The design is usually very simple, highlighting a main theme. Its stitching is smooth, dense, thin, neat, even, delicate and harmonious, etc. The thin thread is divided into up to 48 strands that are barely visible to the naked eye. In terms of categories, Su embroidery has stage costumes, embroidery fabrics and hanging screens, etc. Su embroidery products were sent to participate in the Panama World Fair in 1915. Since then, the style has become increasingly famous throughout the world.
Suzhou embroidery’s “chaotic needle technique” was invented in the 1920s by Yang Shouyu. The technique’s new way of organising lines results in a vivid 3D effect similar to a Western oil painting. The seemingly chaotic intersecting lines of varying lengths effect an interestingly novel layering of colours.
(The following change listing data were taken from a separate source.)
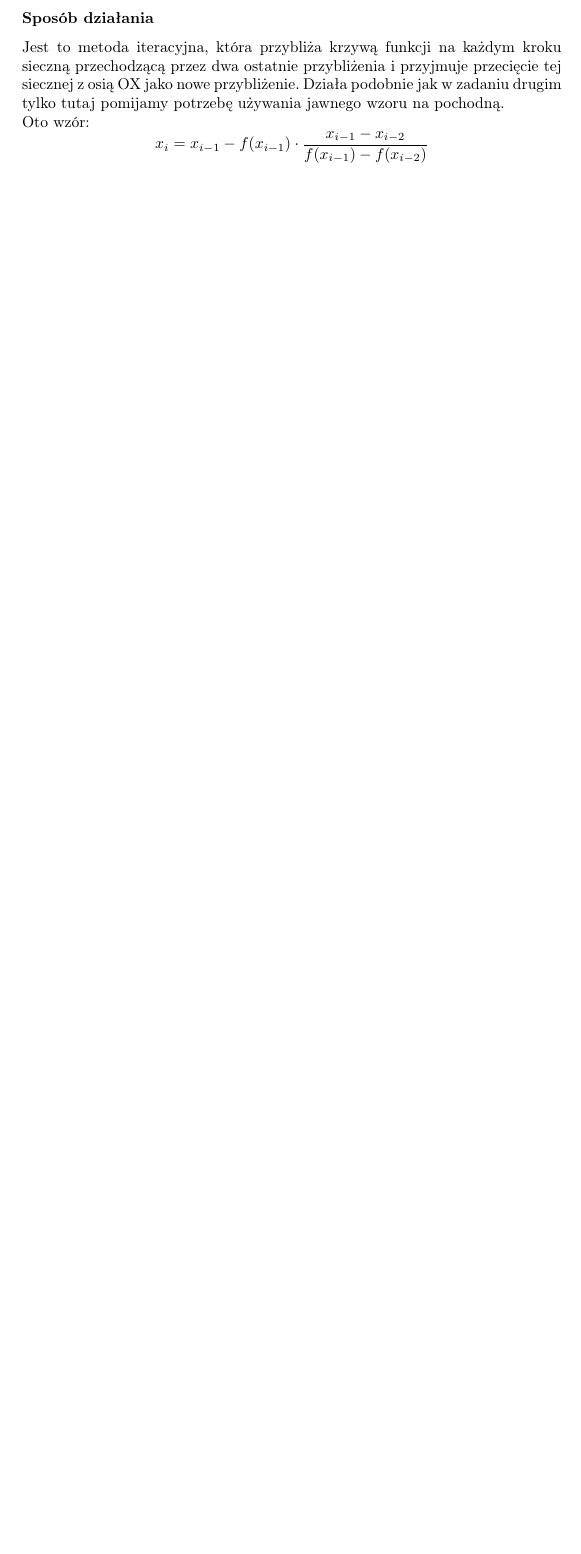
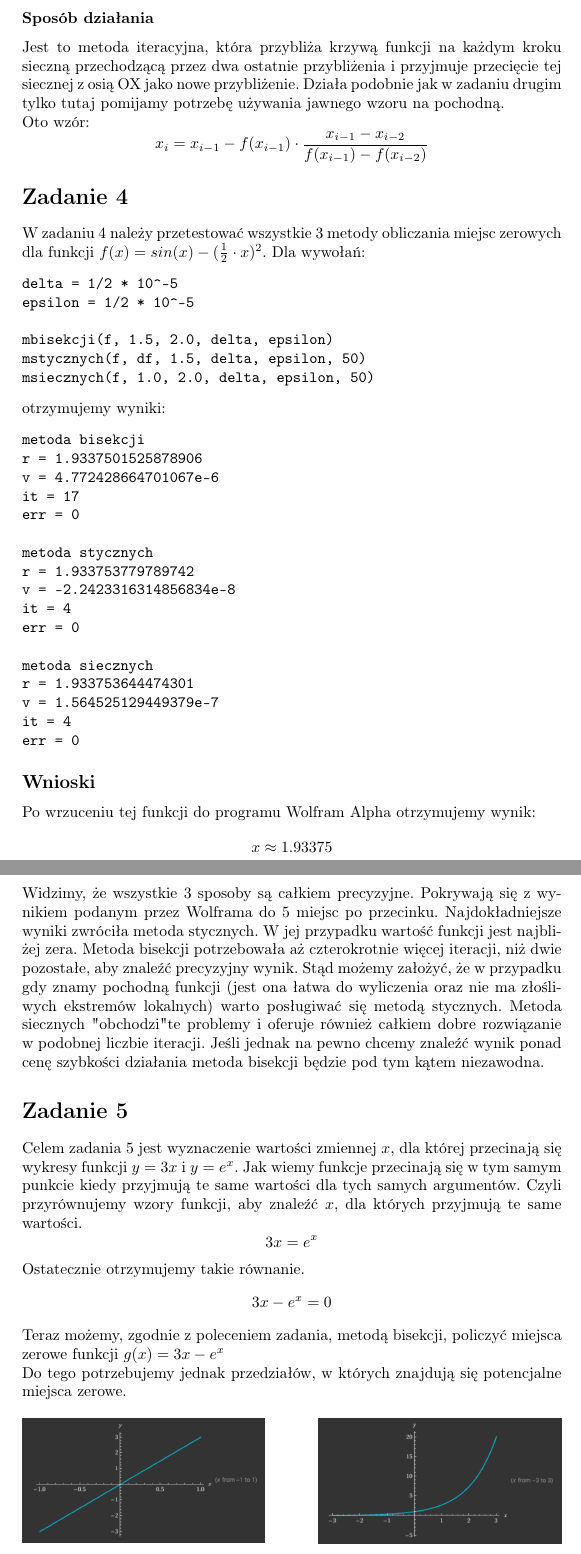
Before and after one commit to TaZofia/sem5, a LaTeX document (on/list3/sprawozdanie3.tex): part of page 3 of 3 before the commit and two parts of pages 3 and 4 of 5 after it, the two joined at a grey line, cut so that both start at the same text, the shorter picture padded with empty space. Compiled offline with pdfLaTeX.

Commit message:
zad4, 5 done

```diff
--- a/on/list3/sprawozdanie3.tex
+++ b/on/list3/sprawozdanie3.tex
@@ -85,9 +85,64 @@ Oto wzór:
     x_i = x_{i-1} - f(x_{i-1}) \cdot \frac{x_{i-1} - x_{i-2}}{f(x_{i-1}) - f(x_{i-2})}
 \]
 
+\section*{Zadanie 4}
+W zadaniu 4 należy przetestować wszystkie 3 metody obliczania miejsc zerowych dla funkcji $f(x) = sin(x) - (\frac{1}{2} \cdot x)^2$. Dla wywołań:
+\begin{verbatim}
+delta = 1/2 * 10^-5
+epsilon = 1/2 * 10^-5
+
+mbisekcji(f, 1.5, 2.0, delta, epsilon)
+mstycznych(f, df, 1.5, delta, epsilon, 50)
+msiecznych(f, 1.0, 2.0, delta, epsilon, 50)
+\end{verbatim}
+
+otrzymujemy wyniki:
+\begin{verbatim}
+metoda bisekcji
+r = 1.9337501525878906
+v = 4.772428664701067e-6
+it = 17
+err = 0
+
+metoda stycznych
+r = 1.933753779789742
+v = -2.2423316314856834e-8
+it = 4
+err = 0
+
+metoda siecznych
+r = 1.933753644474301
+v = 1.564525129449379e-7
+it = 4
+err = 0
+\end{verbatim}
 
 
+\subsection*{Wnioski}
 
+Po wrzuceniu tej funkcji do programu Wolfram Alpha otrzymujemy wynik:
+\[x \approx 1.93375\]
+Widzimy, że wszystkie 3 sposoby są całkiem precyzyjne. Pokrywają się z wynikiem podanym przez Wolframa do 5 miejsc po przecinku. Najdokładniejsze wyniki zwróciła metoda stycznych. W jej przypadku wartość funkcji jest najbliżej zera. Metoda bisekcji potrzebowała aż czterokrotnie więcej iteracji, niż dwie pozostałe, aby znaleźć precyzyjny wynik. Stąd możemy założyć, że w przypadku gdy znamy pochodną funkcji (jest ona łatwa do wyliczenia oraz nie ma złośliwych ekstremów lokalnych) warto posługiwać się metodą stycznych. Metoda siecznych "obchodzi" te problemy i oferuje również całkiem dobre rozwiązanie w podobnej liczbie iteracji. Jeśli jednak na pewno chcemy znaleźć wynik ponad cenę szybkości działania metoda bisekcji będzie pod tym kątem niezawodna.
 
+\section*{Zadanie 5}
+Celem zadania 5 jest wyznaczenie wartości zmiennej $x$, dla której przecinają się wykresy funkcji $y = 3x$ i $y = e^x$. Jak wiemy funkcje przecinają się w tym samym punkcie kiedy przyjmują te same wartości dla tych samych argumentów. Czyli przyrównujemy wzory funkcji, aby znaleźć $x$, dla których przyjmują te same wartości.
+\[ 3x = e^x \]
+Ostatecznie otrzymujemy takie równanie.
+\[ 3x - e^x = 0 \]
+Teraz możemy, zgodnie z poleceniem zadania, metodą bisekcji, policzyć miejsca zerowe funkcji $ g(x) = 3x - e^x $
 
+Do tego potrzebujemy jednak przedziałów, w których znajdują się potencjalne miejsca zerowe.
+\begin{figure}[h]
+    \centering
+    \begin{minipage}{0.45\textwidth}
+        \centering
+        \includegraphics[width=\linewidth]{3x.png}
+        \caption{$y = 3x$}
+    \end{minipage}\hfill
+    \begin{minipage}{0.45\textwidth}
+        \centering
+        \includegraphics[width=\linewidth]{ex.png}
+        \caption{$y = e^x$}
+    \end{minipage}
+\end{figure}
 
```
Also changed, not shown: on/list3/3x.png (added), on/list3/ex.png (added), on/list3/sprawozdanie3.pdf, on/list3/sprawozdanie3.tex (41 more changed lines), 5 other files.
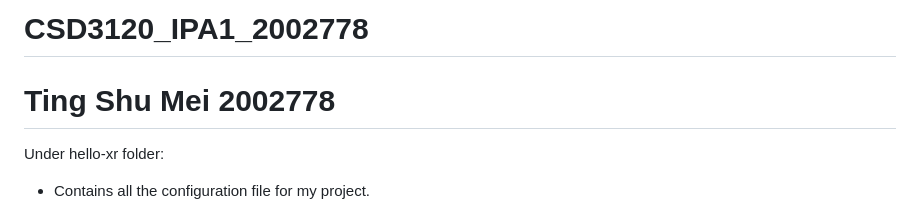
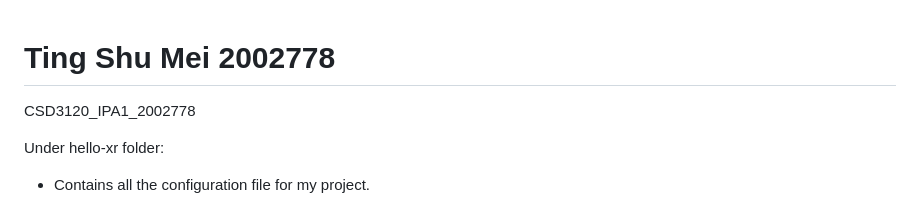
Before and after one commit to shumeiiSM/CSD3120_IPA1_2002778, a Markdown page: README.md, the part around the change. Drawn GitHub-style.

```diff
--- a/README.md
+++ b/README.md
@@ -1,5 +1,5 @@
-# CSD3120_IPA1_2002778
 # Ting Shu Mei 2002778
+CSD3120_IPA1_2002778
 
 Under hello-xr folder:
 - Contains all the configuration file for my project.
```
The term “chaotic” is a little misleading, since the technique unfolds according to certain rules and only seems disorderly. Lines of different lengths skewed relative to either the vertical or horizontal axis crisscross and interlace. They then undergo further layering and colour mixing until the density is right and there is close similarity in gloss, colour and form. This technique differs from traditional embroidery in both execution and artistic effect. It results in a unique visual effect.
Our Eminent Sangha Museum at our mezzanine floor has a set of five dragons embroidery works (EM010-EM014) on display. The central biggest piece (above) is that of two front-facing four-clawed dragons—one on top of another—against a dark background populated by clouds. Beneath the dragons are three sets of three vertical mountains rising from a choppy ocean with foaming and swirling waves. The middle set is the tallest, indicating that it is the closest to the viewer with the other two at the corners smaller, implying that they are further away. The other two groups of mountains are also partially obscured by clouds. Both dragons clutch a flaming pearl with their front right limbs.
The other four pieces (above) are of similar size and motif, the main difference being the colour of their backgrounds. The backgrounds of the immediate two embroidery works flanking the central piece are golden yellow while the piece on the far right is vivd red and the one on the far left is golden orange.
The final design was developed by Mr Huang Yusuo from Putian, Fujian, China and fine-tuned by Venerable Shi Fa Zhao. The design of this embroidery is very energetic and elegant; the workmanship easy and smooth, the whole picture is inspiring and beautiful. There was extensive use of gold silk threads which brings out the beauty. Its size is 7.15 meters (width) by 5.15 meters (height).
This embroidery was painstaking done by a team of 38 embroiderers, the youngest being 65 years of age! The embroidery team was led by Ms Liang Xue Fang of Suzhou Zhenhu Embroidered Products Factory.
Learn about Chinese Embroidery
Chinese dragon – Wikipedia, the free encyclopedia
JAANUS / ryuu 龍
Asian carp – Wikipedia, the free encyclopedia
Chinese Paintings Carp Information. Chinese Art at the The Gallery of China
Bat – Wikipedia, the free encyclopedia
Bats in Chinese Art
1. Wear appropriate attire to show respect; no bare backs, off-shoulders, shorts, mini-skirts, etc
2. Strictly no pets and non-vegetarian food within the Temple.